"The book community is united in believing that Section 215 of the Patriot Act threatens First Amendment freedom by making people afraid that their purchase and borrowing records may be monitored by the government," said ABFFE President Chris Finan.
"Protecting the confidentiality of one's use of the library is of primary concern to librarians," said Judith F. Krug, executive director of ALA's Office for Intellectual Freedom. "Rep. Sanders' bill would restore this core value of librarianship."
Currently, under the Patriot Act, the FBI has vastly expanded authority to search business records, including the records of bookstores and libraries. The FBI may request the records secretly, and it is not required to prove that there is "probable cause" to believe that the person whose records are being sought has committed a crime. In addition, the bookseller or librarian who receives an order is prohibited from revealing it to anyone except those whose help is needed to produce the records.

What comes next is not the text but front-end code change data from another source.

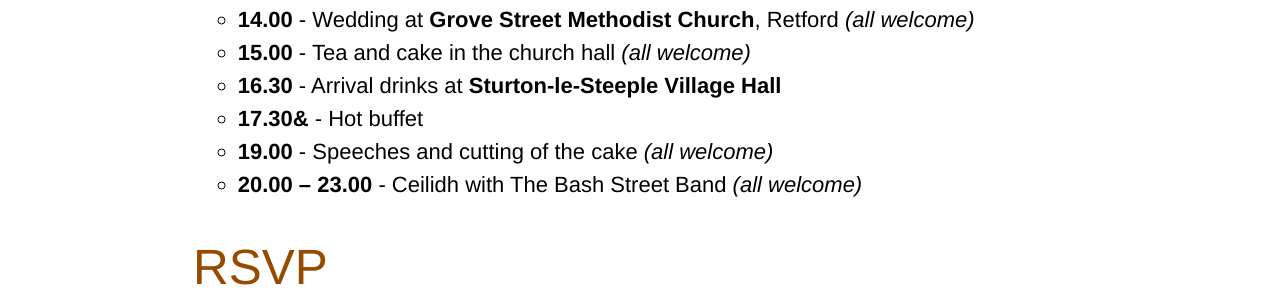
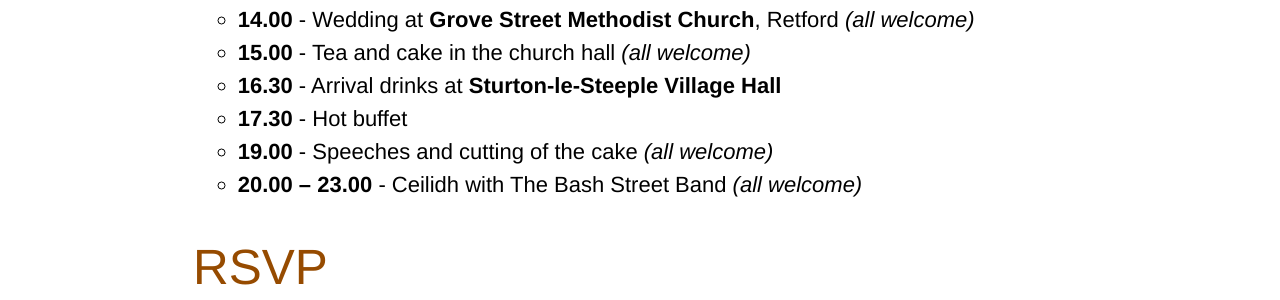
Before and after one commit to rightsaidjames/wedding, a Jekyll site: the page built from index.md, in a window 1280 px wide. Shown: the part 558-858 px from the top of the page. Built offline with Jekyll 4.4.1, drawn with Linux system fonts in a browser that asks for light colours; Markdown is read by kramdown in place of the engine named in the settings.

Commit message:
Attempting to fix bolding

```diff
--- a/index.md
+++ b/index.md
@@ -14,7 +14,7 @@ title: Key Info
 - **14.00** - Wedding at **Grove Street Methodist Church**, Retford *(all welcome)*
 - **15.00** - Tea and cake in the church hall *(all welcome)*
 - **16.30** - Arrival drinks at **Sturton-le-Steeple Village Hall**
-- **17.30&** - Hot buffet
+- **17.30** - Hot buffet
 - **19.00** - Speeches and cutting of the cake *(all welcome)*
 - **20.00 – 23.00** - Ceilidh with The Bash Street Band *(all welcome)*
 
```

In their statement, the groups note: "Our society places the highest value on the ability to speak freely on any subject. But freedom of speech depends on the freedom to explore ideas privately. Bookstore customers and library patrons must feel free to seek out books on health, religion, politics, the law, or any subject they choose, without fear that the government is looking over their shoulder
. FBI agents do not need to prove they have 'probable cause' before searching bookstore or library records: they can get access to the records of anyone whom they believe to have information that may be relevant to a terrorism investigation, including people who are not suspected of committing a crime or suspected of having any knowledge of a crime
The statement continues, "We applaud Congressman Sanders and the Democratic and Republican sponsors and co-sponsors of HR 1157. They have shown great courage by defending civil liberties during a time of crisis." (To read the statement in full and for a full list of the statement's signatories, click here.)
If H.R. 1157 is enacted, law enforcement officials will still be able to subpoena bookstore and library records crucial to an investigation, but the courts will exercise their normal scrutiny in reviewing these requests. H.R. 1157 is co-sponsored by 95 members of the House, including eight Republicans. (For the list of co-sponsors, click here.) -- David Grogan